### Information shown
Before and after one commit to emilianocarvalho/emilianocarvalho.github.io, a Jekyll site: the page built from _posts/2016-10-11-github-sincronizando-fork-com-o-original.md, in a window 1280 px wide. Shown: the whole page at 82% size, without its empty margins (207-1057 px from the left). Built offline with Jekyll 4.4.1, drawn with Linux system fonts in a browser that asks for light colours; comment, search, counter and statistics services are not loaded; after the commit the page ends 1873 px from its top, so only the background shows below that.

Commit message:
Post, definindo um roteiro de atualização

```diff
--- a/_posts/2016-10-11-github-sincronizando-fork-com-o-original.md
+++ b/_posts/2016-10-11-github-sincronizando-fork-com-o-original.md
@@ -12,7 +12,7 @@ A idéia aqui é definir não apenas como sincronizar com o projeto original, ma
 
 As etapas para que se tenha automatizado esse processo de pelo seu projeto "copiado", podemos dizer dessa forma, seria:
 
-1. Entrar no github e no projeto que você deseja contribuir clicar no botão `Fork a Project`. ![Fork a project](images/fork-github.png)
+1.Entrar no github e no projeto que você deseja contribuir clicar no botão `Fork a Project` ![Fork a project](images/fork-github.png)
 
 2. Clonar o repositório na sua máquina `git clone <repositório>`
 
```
######
### Information shown
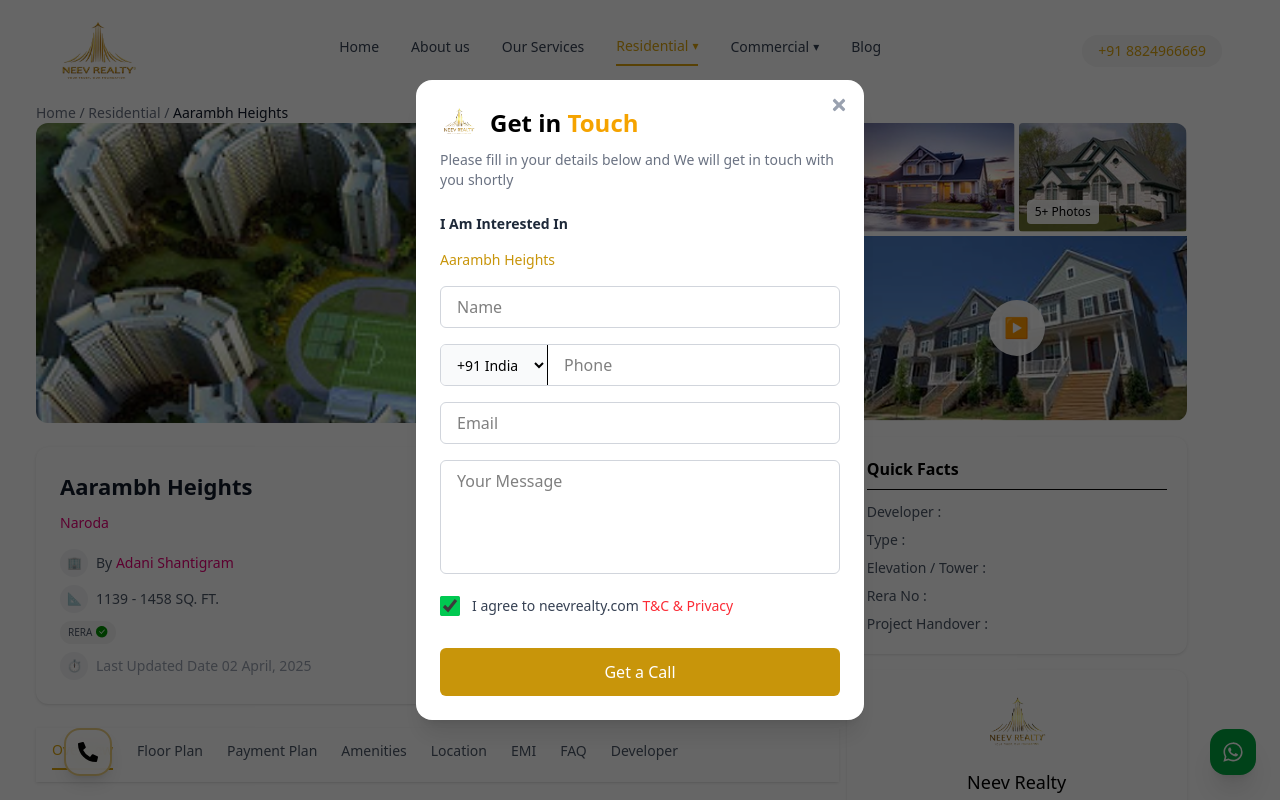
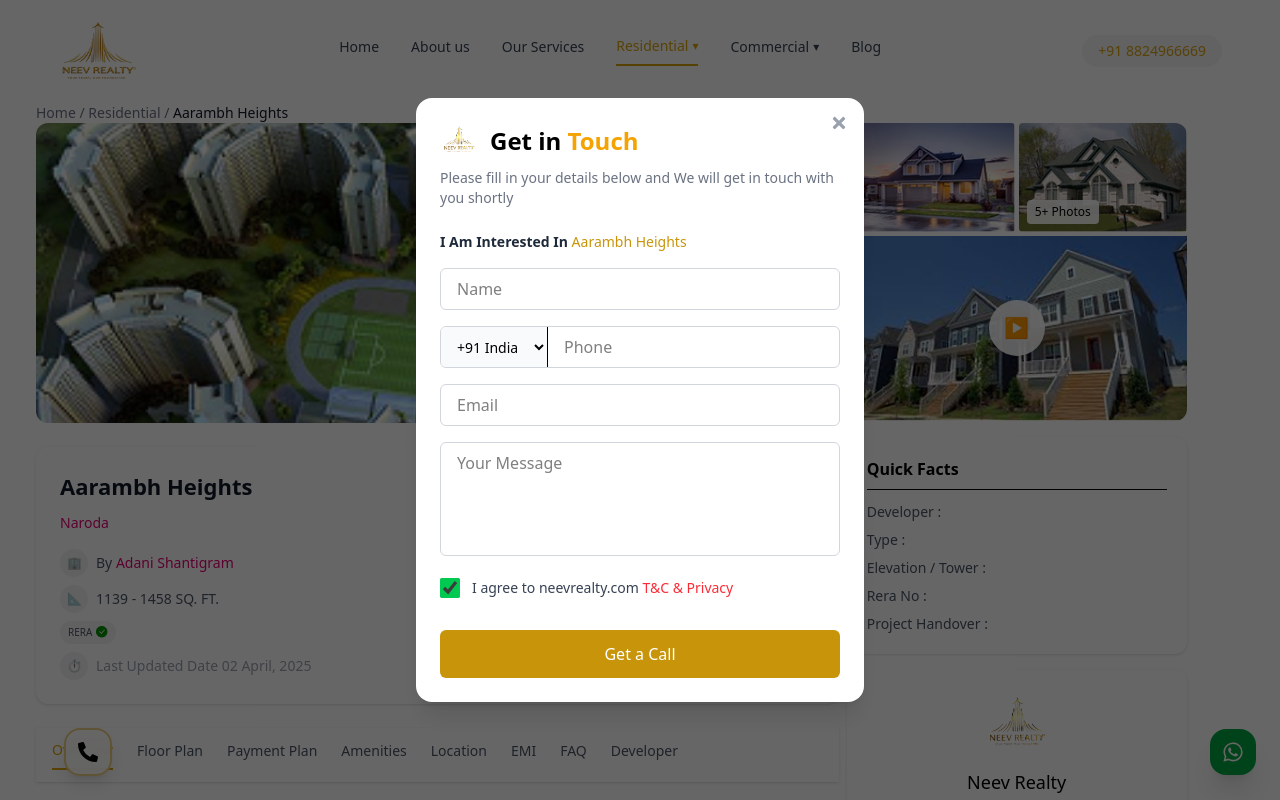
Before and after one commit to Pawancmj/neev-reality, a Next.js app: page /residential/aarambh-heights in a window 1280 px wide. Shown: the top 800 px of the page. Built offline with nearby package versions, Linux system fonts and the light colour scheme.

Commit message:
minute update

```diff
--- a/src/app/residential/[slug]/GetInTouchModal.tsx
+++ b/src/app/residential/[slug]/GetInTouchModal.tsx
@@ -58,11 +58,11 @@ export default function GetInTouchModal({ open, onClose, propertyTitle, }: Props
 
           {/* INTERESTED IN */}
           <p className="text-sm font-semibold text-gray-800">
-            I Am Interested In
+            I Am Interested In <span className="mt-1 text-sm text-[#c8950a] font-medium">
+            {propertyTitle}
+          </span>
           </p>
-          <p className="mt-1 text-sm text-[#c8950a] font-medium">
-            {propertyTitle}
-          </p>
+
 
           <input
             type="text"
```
######
#### [Exercise aim]
From the records above, pull every line that has the string "residential" and copy it.

#### [Result for this task]
Before and after one commit to Pawancmj/neev-reality, a Next.js app: page /residential/aarambh-heights in a window 1280 px wide. Shown: the top 800 px of the page. Built offline with nearby package versions, Linux system fonts and the light colour scheme.
--- a/src/app/residential/[slug]/GetInTouchModal.tsx
+++ b/src/app/residential/[slug]/GetInTouchModal.tsx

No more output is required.